It’s All About Balance
By Ron Amadon
DAMASCUS, MD. – Balance makes things work.
A gymnast needs it to bring home a gold medal, a circus performer to walk on a wire. In baseball, a combination of pitching, hitting and defense is crucial if a team is to compete over a long season.
And a nice combination of power, handling, engineering and style make for a perfect sports car such as this weekend’s Scion FR-S.
Pop open the hood and you will see something rather unique. Two names, Subaru and Toyota, catch your eye on top of the engine instead of the traditional single name designation.
It is no secret that the FR-S and the Subaru BRZ were developed jointly by the two automakers and the end result should gladden the hearts of anyone who hankers for a basic, modern, fun to drive two-seater in the tradition of English sports cars of old. With one exception – the SubyToy is expected to be rock solid dependable.
Sporting those two names is a 2.0 liter horizontally opposed Suby four mounted low and to the rear of its enclosure, thus improving the car’s center of gravity. It delivers 200 hp @ 7,000 rpm and 151 lb-ft of torque @ 6,600 rpm. While not enough to drive up your testosterone level to dangerous highs, if one exercises the excellent six-speed manual box there is more than enough power to quickly achieve freeway speeds, and exceed them.
Handling is such that you will go out searching for twisty back roads and challenging interstate ramps. The rear wheel drive FR-S has a Torsen limited slip differential, with McPherson struts up front with a multilink suspension setup out back. Seventeen inch wheels are standard.
Look for a 0-60 run in about 6.5 seconds with the manual box and a bit more with the optional automatic. You will WANT the stick. Right from the start it feels like a box you have been driving for say, the last ten years.
Clutch take up was light but toward the top of the pedal travel in the test car, requiring a short period of adjustment.
Inside, you will find true bucket seats that grab you like a long lost girl friend at a high school reunion who just found out you are single. During a long day’s drive I never once fiddled with the seat settings, and that is more than I can say about a number of cars. There is plenty of room up front for two tall occupants. Rear seats are strictly for storage in the classic sports car tradition. There is a small trunk for light visits to the Safeway, yet no one buys this kind of car for heavy hauling duties.

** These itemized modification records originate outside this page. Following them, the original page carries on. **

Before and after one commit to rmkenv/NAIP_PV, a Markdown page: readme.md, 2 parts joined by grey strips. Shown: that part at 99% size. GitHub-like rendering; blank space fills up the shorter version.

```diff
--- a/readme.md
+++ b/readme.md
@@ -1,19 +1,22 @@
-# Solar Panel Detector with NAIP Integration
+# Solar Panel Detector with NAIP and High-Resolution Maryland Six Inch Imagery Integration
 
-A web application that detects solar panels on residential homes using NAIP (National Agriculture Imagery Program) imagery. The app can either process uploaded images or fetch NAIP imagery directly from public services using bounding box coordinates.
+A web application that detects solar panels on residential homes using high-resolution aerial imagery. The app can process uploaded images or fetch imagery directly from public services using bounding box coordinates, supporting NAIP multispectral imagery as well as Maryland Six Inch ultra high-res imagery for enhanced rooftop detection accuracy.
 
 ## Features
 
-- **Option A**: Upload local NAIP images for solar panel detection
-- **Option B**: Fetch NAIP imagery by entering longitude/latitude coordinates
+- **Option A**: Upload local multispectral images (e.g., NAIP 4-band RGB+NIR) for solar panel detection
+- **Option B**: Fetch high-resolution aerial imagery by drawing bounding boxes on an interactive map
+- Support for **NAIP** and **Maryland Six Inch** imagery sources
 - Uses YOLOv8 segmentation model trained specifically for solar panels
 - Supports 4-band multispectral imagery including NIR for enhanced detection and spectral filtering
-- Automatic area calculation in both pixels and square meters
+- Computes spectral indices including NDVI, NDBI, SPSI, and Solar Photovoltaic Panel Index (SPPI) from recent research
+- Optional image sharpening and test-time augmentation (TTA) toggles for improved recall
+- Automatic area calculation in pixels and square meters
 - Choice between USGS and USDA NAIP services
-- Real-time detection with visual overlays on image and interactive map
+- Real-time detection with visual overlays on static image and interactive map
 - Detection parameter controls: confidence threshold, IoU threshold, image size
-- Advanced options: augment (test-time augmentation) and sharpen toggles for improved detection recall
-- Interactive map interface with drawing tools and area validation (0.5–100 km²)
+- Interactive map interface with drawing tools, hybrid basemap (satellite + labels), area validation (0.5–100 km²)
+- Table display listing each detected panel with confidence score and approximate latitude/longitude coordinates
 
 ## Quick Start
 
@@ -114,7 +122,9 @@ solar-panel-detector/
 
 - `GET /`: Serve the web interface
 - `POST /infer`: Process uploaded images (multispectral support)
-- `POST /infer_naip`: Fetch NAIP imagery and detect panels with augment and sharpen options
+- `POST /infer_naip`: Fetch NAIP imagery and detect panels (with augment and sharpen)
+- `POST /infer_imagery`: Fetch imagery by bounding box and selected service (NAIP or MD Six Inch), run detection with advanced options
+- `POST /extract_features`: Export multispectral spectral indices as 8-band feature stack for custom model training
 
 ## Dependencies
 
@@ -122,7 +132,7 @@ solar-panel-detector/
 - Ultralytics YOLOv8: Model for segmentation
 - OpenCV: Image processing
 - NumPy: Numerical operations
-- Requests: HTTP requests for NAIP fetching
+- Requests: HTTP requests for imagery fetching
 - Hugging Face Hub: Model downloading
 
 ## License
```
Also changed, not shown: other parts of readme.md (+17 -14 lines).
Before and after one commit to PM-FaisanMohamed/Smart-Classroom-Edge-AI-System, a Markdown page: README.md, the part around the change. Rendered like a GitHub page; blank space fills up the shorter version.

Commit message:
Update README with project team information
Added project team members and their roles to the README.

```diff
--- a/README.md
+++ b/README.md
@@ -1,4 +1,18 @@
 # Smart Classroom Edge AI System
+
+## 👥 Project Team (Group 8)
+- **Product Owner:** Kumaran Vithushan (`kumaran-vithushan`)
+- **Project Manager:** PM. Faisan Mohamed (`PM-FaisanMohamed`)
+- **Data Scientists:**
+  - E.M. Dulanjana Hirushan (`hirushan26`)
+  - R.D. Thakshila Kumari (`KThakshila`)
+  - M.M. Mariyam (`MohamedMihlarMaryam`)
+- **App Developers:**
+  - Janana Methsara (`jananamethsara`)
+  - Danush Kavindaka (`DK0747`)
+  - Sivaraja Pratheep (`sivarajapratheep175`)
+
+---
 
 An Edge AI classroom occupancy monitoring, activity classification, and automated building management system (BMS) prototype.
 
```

All controls come readily to hand, and they are basic. No navi system here, no zillions of buttons to decipher, no touch screen to smudge. Just an AM-FM radio in the test car that was ready to chat with whatever audio device that came along, plus Bluetooth of course.
Yet I seldom turned the audio system on, preferring to enjoy the sounds of the suspension working, the purring of the four at speed and yes, even some wind noise – an elemental getting to know you relationship of man and machine that is missing in more refined and expensive wheels.
And there was lots of feedback from the FR-S, through the small, but right sized steering wheel, tied to the best electric steering system I have yet experienced.
The four settled down nicely when shifted into sixth gear – a kind of overdrive and fuel saver. The test car is EPA rated at 22-30 mpg and I recorded 29 mpg with more than a few runs to the red line. Scion recommends premium petrol.
If I could have a wish list for the FR-S it would be for another 10 to 20 horsepower, something that the car could easily handle. And a convertible model, I firmly predict, would have crowds backed up around the block at Suby and Scion dealers. It would make for a fascinating comparison test with the upcoming new Mazda/Alfa MX-5 Miata.
With two small options, (more are available at Scion dealers), the test car would sell for $25,066 including $730 for delivery. This should make the loan officer happy.
Younger readers who have not experienced the joy of a basic sports car should do so before the family starts to grow. New empty nesters, just out of a big SUV, can be quickly reminded how much fun driving can be again, at prices that should please the household treasury secretary.